Claudia Flemings recipe was the most technically challenging of the bunch, calling for tarragon-infused strawberries and whipped cream. Hers was also the only recipe to call for an electric mixer or food processor to mix up the dough (the rest are mixed by hand).

How I Tested the Strawberry Shortcake Recipes

I made and assembled all the strawberry shortcakes on the same day, and I made them all exactly as written. I used the same brand of flour, sugar, eggs, strawberries, etc. across the board to ensure an even playing field. I had my husband and 10-year-old daughter do a blind taste test and report back. I also tasted each shortcake plain as well as with the strawberries and cream.

My husband and I were aligned in our rankings; our daughter had other thoughts. Luckily, even my least favorite shortcakes were tasty enough, so no shortcakes were wasted.

Credit: Photo: Joe Lingeman; Food Styling: Barrett Washburne

1. The Most Disappointing: Christina Tosi’s Strawberry Shortcakes

Believe me when I say that this outcome was a shock to me. I was so sure that the Milk Bar queen would set me up for strawberry shortcake success! Unfortunately, I had a very hard time with the shortcake dough — I had to make it three times before I had even partial success. The shortcakes barely rose in the oven, and rolling them in powdered sugar didn’t give me the cracked sugar-coated appearance I was anticipating.

With that said, my 10-year-old love these shortcakes, probably because they were the sweetest of the bunch. So while I wouldn’t make these again, she was excited to gobble them up.

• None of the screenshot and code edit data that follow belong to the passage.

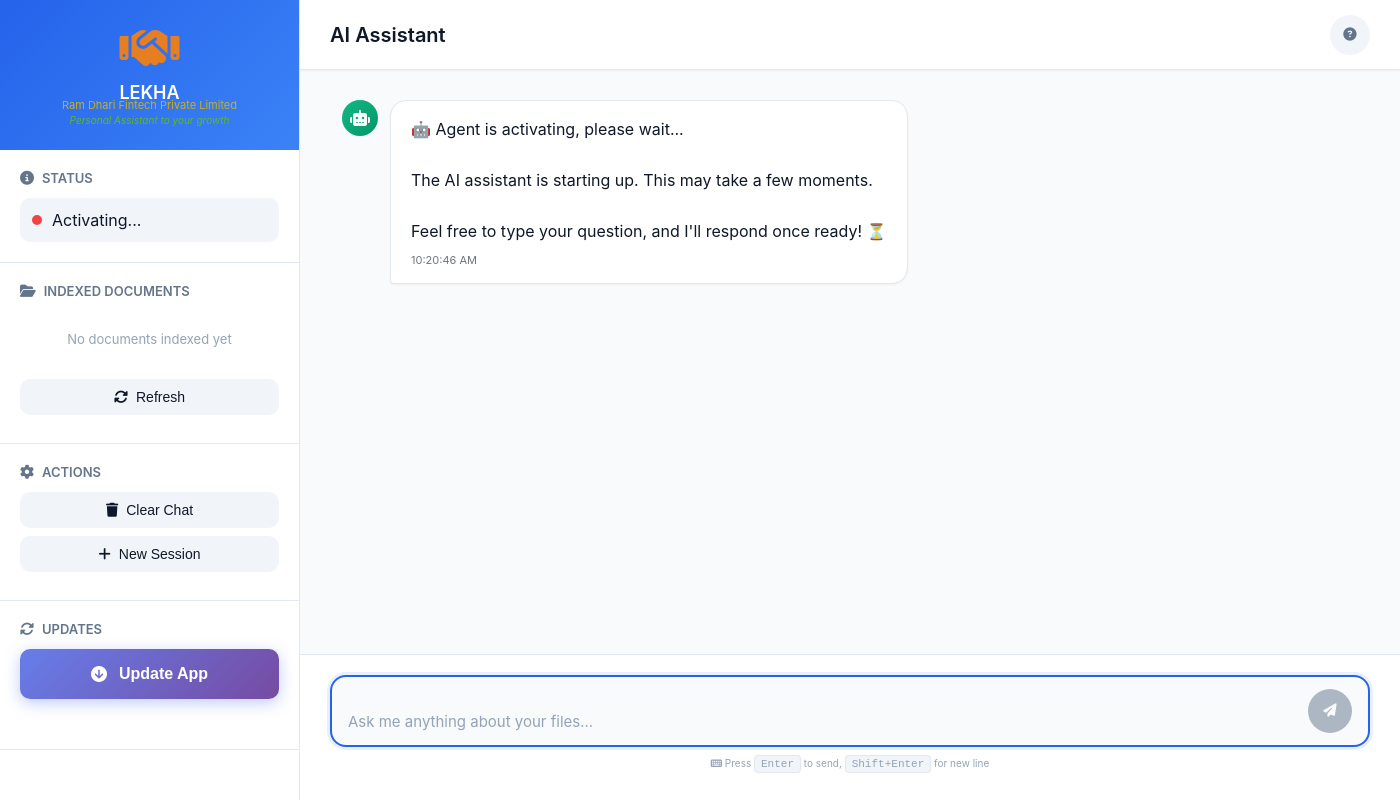
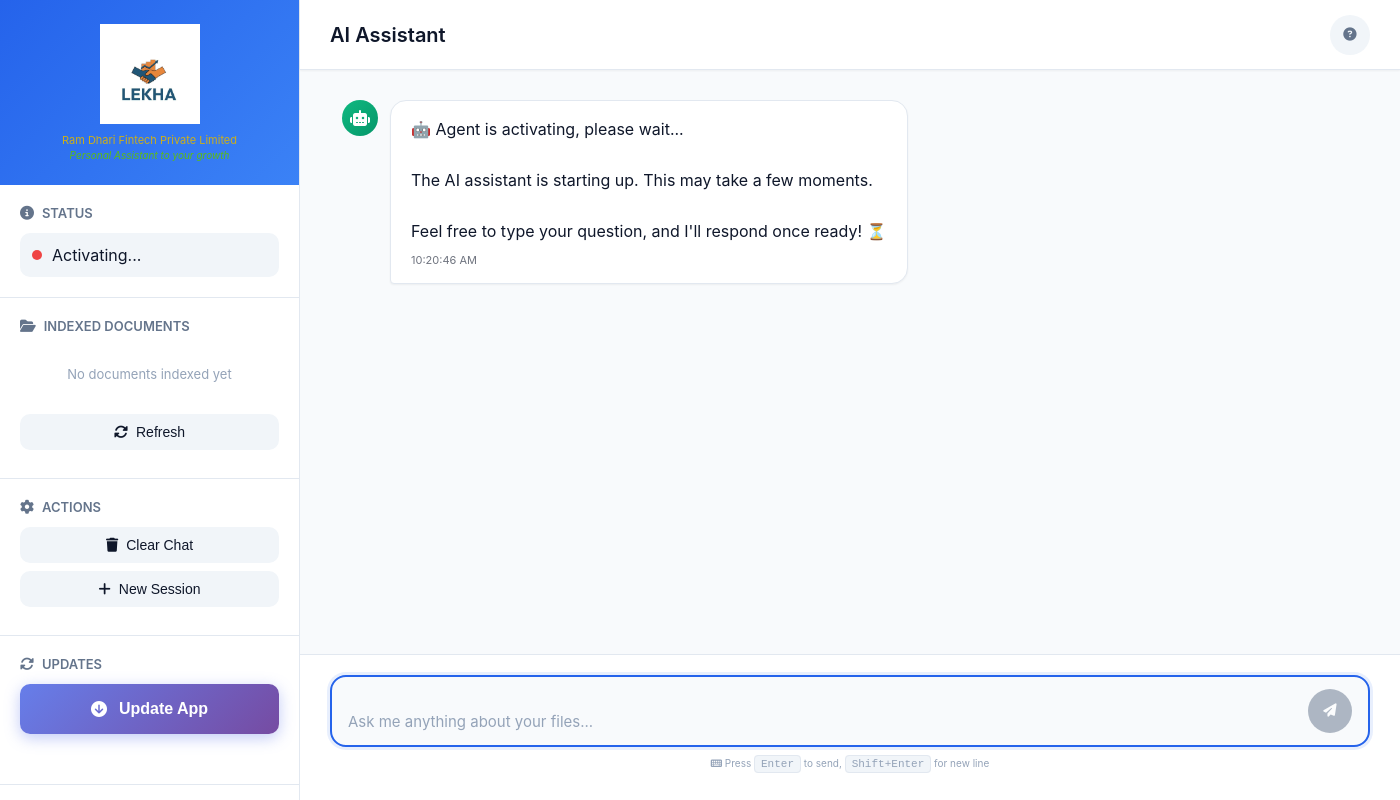
Before and after one commit to kshitijkumrawat20/Local_filesearch_agent, an Electron app: page frontend/index.html in a window 1400 px wide. Drawn offline with Linux system fonts and the light colour scheme; no server answers.

Commit message:
logo changed

```diff
--- a/frontend/index.html
+++ b/frontend/index.html
@@ -14,9 +14,7 @@
         <!-- Sidebar -->
         <aside class="sidebar">
             <div class="sidebar-header">
-                <img src="logo.png" alt="LEKHA" style="width: 60px; height: 60px; margin-bottom: 10px;" onerror="this.style.display='none'; this.nextElementSibling.style.display='block';">
-                <i class="fas fa-handshake" style="display: none; font-size: 48px; color: #e67e22; margin-bottom: 10px;"></i>
-                <h1>LEKHA</h1>
+                <img src="logo.jpg" alt="LEKHA" style="width: 100px; height: 100px; margin-bottom: 10px; object-fit: contain;">
                 <p style="font-size: 11px; color: #ccaf1b; margin-top: -5px; font-weight: 400;">Ram Dhari Fintech Private Limited</p>
                 <p style="font-size: 10px; color: #5dbc14; margin-top: 2px; font-style: italic;">Personal Assistant to your growth</p>
             </div>
```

Credit: Photo: Joe Lingeman; Food Styling: Barrett Washburne

2. The Speediest Shortcakes: Bisquick Strawberry Shortcakes

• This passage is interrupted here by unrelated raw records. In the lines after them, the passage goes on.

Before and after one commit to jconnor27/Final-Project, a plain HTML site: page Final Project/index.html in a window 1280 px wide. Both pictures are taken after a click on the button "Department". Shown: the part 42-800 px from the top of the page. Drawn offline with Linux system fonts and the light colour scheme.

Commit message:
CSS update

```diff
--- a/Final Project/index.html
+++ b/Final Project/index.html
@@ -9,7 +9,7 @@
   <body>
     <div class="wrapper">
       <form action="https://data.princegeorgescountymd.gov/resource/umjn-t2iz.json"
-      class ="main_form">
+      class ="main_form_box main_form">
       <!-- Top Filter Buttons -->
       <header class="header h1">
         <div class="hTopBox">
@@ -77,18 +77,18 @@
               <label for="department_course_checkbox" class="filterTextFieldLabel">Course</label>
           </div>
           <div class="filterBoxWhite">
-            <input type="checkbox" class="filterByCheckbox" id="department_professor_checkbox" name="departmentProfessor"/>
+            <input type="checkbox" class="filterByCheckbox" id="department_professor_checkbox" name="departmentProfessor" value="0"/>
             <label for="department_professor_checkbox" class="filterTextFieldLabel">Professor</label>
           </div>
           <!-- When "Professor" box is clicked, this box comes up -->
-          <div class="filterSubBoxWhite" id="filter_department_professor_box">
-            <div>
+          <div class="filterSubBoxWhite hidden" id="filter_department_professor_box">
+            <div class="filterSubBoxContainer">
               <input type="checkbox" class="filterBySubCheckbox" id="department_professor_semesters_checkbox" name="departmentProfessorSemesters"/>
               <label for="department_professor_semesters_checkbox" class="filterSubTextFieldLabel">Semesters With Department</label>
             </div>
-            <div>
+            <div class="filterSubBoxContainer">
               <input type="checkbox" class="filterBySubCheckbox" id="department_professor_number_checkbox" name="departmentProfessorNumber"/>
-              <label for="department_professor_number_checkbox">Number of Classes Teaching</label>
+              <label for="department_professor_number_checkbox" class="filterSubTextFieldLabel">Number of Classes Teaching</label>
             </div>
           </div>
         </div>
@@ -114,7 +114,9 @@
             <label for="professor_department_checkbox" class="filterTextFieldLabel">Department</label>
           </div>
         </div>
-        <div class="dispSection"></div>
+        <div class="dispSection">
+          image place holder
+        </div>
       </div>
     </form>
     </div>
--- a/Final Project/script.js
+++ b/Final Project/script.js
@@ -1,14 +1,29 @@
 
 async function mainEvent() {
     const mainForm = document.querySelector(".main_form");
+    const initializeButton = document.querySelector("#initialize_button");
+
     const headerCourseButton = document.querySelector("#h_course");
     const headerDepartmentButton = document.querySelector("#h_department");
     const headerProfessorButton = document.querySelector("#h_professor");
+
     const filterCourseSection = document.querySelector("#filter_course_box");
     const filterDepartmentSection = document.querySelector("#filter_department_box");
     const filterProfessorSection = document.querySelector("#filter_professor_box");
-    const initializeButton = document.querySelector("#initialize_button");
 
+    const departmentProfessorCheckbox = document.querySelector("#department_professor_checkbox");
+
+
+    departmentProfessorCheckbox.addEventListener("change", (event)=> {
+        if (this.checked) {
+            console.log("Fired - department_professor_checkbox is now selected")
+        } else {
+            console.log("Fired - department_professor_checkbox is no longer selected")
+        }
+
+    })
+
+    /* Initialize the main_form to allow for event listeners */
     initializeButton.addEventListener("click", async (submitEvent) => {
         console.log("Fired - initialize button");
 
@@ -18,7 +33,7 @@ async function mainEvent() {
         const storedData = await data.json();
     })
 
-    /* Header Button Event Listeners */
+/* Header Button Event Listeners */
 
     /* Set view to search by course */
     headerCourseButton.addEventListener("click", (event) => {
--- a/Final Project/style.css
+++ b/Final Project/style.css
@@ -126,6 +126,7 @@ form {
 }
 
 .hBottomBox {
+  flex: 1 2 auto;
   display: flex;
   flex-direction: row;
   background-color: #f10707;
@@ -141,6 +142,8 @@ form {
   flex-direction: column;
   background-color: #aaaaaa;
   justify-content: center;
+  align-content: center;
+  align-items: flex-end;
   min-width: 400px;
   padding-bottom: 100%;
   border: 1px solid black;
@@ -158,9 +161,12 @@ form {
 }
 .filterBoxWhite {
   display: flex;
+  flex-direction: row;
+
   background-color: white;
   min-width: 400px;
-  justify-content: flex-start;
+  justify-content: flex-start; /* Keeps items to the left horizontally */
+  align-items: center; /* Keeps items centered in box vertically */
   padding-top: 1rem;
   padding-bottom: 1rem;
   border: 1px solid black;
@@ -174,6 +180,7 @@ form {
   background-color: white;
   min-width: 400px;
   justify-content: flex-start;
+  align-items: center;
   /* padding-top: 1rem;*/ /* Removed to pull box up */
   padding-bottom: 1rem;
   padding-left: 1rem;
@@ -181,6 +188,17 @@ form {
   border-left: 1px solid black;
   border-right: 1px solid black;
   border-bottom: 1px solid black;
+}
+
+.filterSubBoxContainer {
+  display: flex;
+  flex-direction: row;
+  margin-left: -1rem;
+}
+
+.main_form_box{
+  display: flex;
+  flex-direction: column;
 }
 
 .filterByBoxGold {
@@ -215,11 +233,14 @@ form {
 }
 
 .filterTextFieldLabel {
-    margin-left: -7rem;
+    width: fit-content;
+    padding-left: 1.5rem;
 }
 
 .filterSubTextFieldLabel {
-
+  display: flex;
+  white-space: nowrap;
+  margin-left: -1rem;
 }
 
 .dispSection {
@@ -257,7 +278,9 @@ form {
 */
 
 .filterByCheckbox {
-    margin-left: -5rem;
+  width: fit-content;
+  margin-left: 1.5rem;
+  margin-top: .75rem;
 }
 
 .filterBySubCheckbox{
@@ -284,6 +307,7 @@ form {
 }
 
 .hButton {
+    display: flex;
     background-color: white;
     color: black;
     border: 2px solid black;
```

Bisquick takes third with their super-simple, easy-to-assemble drop biscuits. Although I could tell these were boxed mix biscuits after just one bite, the deeply creamy flavors quickly took over and I thoroughly enjoyed them. They were a little crumbly, and the strawberries and whipped cream were nothing special, which is why they didn’t rank higher.

Credit: Photo: Joe Lingeman; Food Styling: Barrett Washburne

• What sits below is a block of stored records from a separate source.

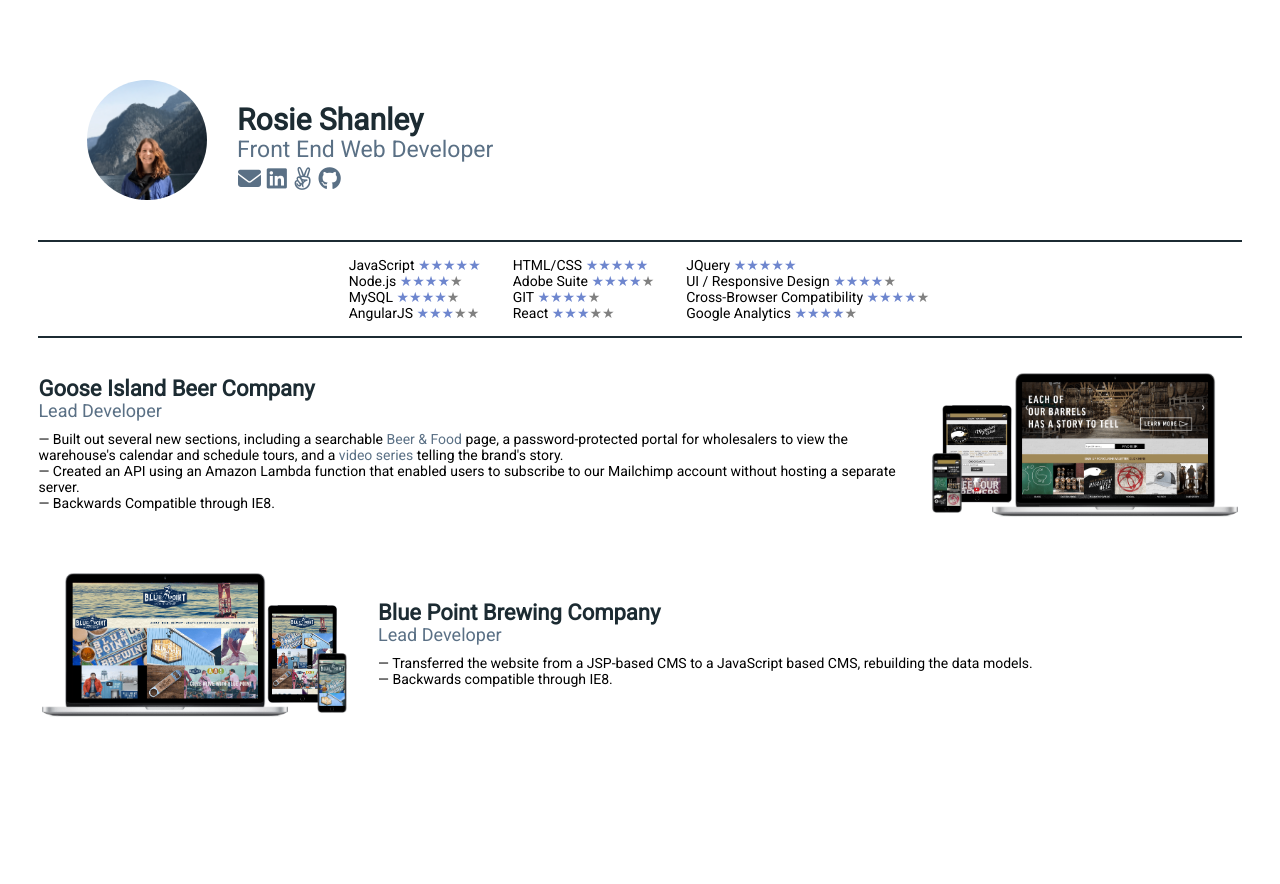
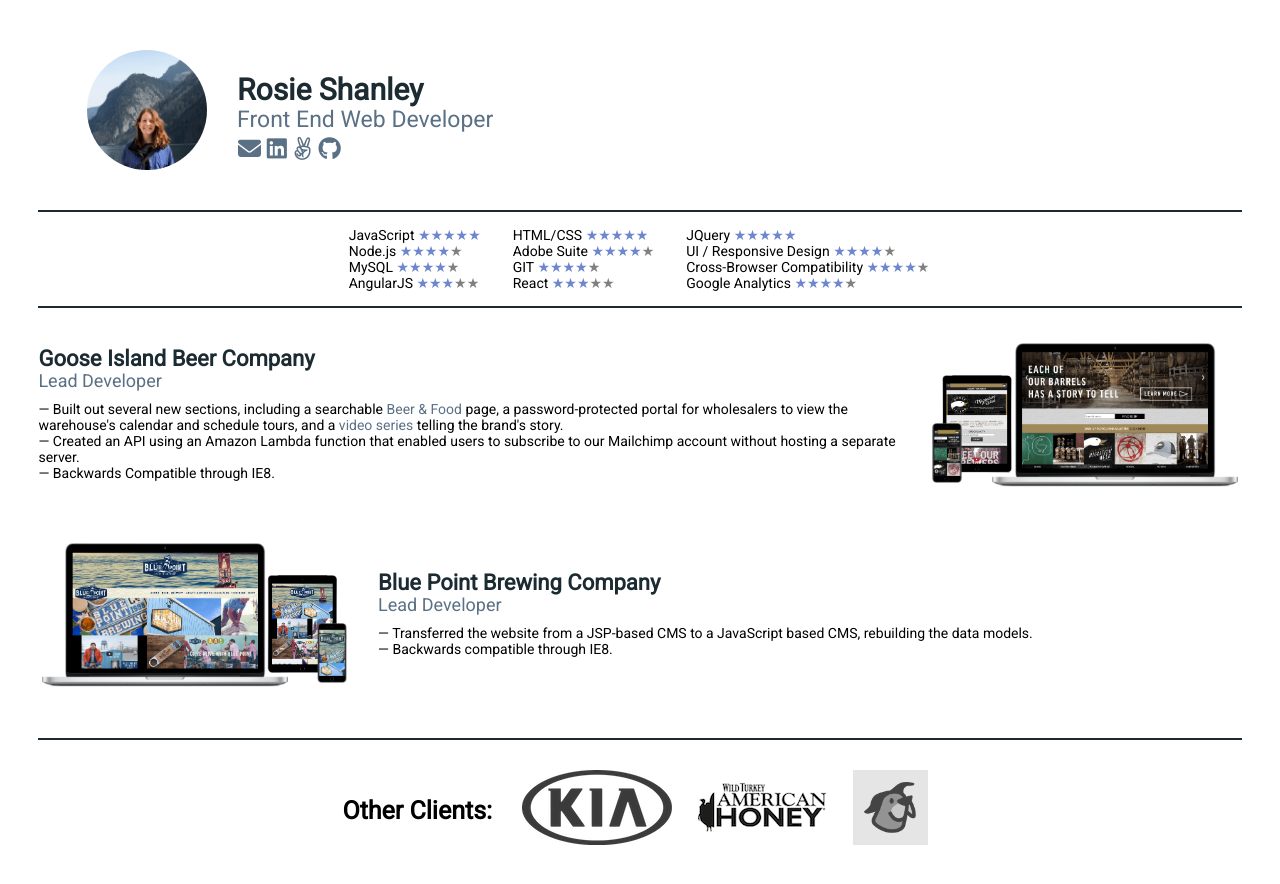
Before and after one commit to rossha/build30, a plain HTML site: page index.html in a window 1280 px wide. Both pictures are taken after a click on the element "SEE MY WORK". Before the commit the page ends 800 px from the top, so only its background shows below. Drawn offline with Linux system fonts and the light colour scheme.

Commit message:
other clients section

```diff
--- a/index.html
+++ b/index.html
@@ -80,6 +80,14 @@
       </div>
     </div>
   </div>
+  <div class="clients">
+    <div class="clients__title">Other Clients:</div>
+    <div class="clients__logos">
+      <img src="assets/kia.png" alt="Kia">
+      <img src="assets/american_honey.png" alt="American Honey">
+      <img src="assets/readdog.png" alt="ReadDog">
+    </div>
+  </div>
 
   <script src="scripts.js"></script>
 
--- a/style.css
+++ b/style.css
@@ -13,7 +13,7 @@
   overflow-x: hidden;
 }
 
-.social {
+.social, .clients {
   display: none;
 }
 
@@ -263,6 +263,16 @@
     border-bottom: #1c2b32 2px solid;
   }
 
+  body.expanded div.clients {
+    display: flex;
+    flex-basis: 94%;
+    font-size: 25px;
+    font-weight: bold;
+    justify-content: center;
+    border-top: #1c2b32 2px solid;
+    padding: 20px 0px 75px;
+  }
+
   /* Expanded Content Handlers End */
 
   .mobile-button {
@@ -273,6 +283,7 @@
     display: flex;
     flex-basis: 65%;
     color: #5a7085;
+    padding: 10px 2% 20px;
     border-bottom: #1c2b32 2px solid;
   }
 
@@ -344,6 +355,15 @@
     background-color: transparent;
     color: black;
     font-weight: normal;
+  }
+
+  .clients__title {
+    margin-right: 20px;
+    align-self: center;
+  }
+
+  .clients__logos img {
+    margin: 10px;
   }
 }
 
```
Also changed, not shown: assets/american_honey.png (added), assets/kia.png (added), assets/readdog.png (added).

3. The Best for Impressing Your Friends: Claudia Fleming’s Strawberry Shortcakes

This recipe was recommended to me by several of my colleagues, and I had high hopes: Claudia Fleming is a renowned pastry chef and author of the incredibly popular cookbook The Last Course, so I knew I was in good hands.

Unsurprisingly, these shortcakes came dressed to impress! Each biscuit sparkles with sugary crunch, and the tarragon whipped cream is the perfect accessory. I could have eaten the entire bowl of it myself. Unfortunately, making the tarragon-infused syrup that flavors the cream requires a fair amount of work and planning, so these definitely aren’t weeknight shortcakes. Plus, the recipe dirties a fair amount of dishes: Unlike the other recipes, you’ll need a stand mixer, a saucepan, a blender, and a fine sieve. For these reasons, I didn’t crown it the winner.

Credit: Photo: Joe Lingeman; Food Styling: Barrett Washburne

4. The Creamiest, Dreamiest Shortcakes Around: James Beard’s Strawberry Shortcake

James Beard’s shortcakes were so good, he should be giving himself an award. His uncommon egg yolk technique — which involves adding finely crumbled hard-boiled egg yolks to the dough — made them the richest and creamiest of the bunch, with great texture and flavor. Thanks to their gorgeous flaky layers and lofty rise, I was blown away before I even took my first bite. In fact, the height and texture of the shortcakes surpassed all the others by leaps and bounds, and even the next day this was the shortcake I kept returning to. The strawberries and whipped cream weren’t quite as show-stopping — they’re made using pretty standard methods — but they were still undeniably delicious.

Although this recipe was the clear winner of the showdown, if I could Frankenstein my perfect strawberry shortcake, it would be James Beard’s biscuits topped with turbinado sugar (rather than the granulated he calls for), his macerated berries with a squeeze of lemon juice, and Claudia Fleming’s tarragon whipped cream. That combination would be the only strawberry shortcake I serve for the rest of time.

Do you have a favorite strawberry shortcakes recipe? Let us know in the comments!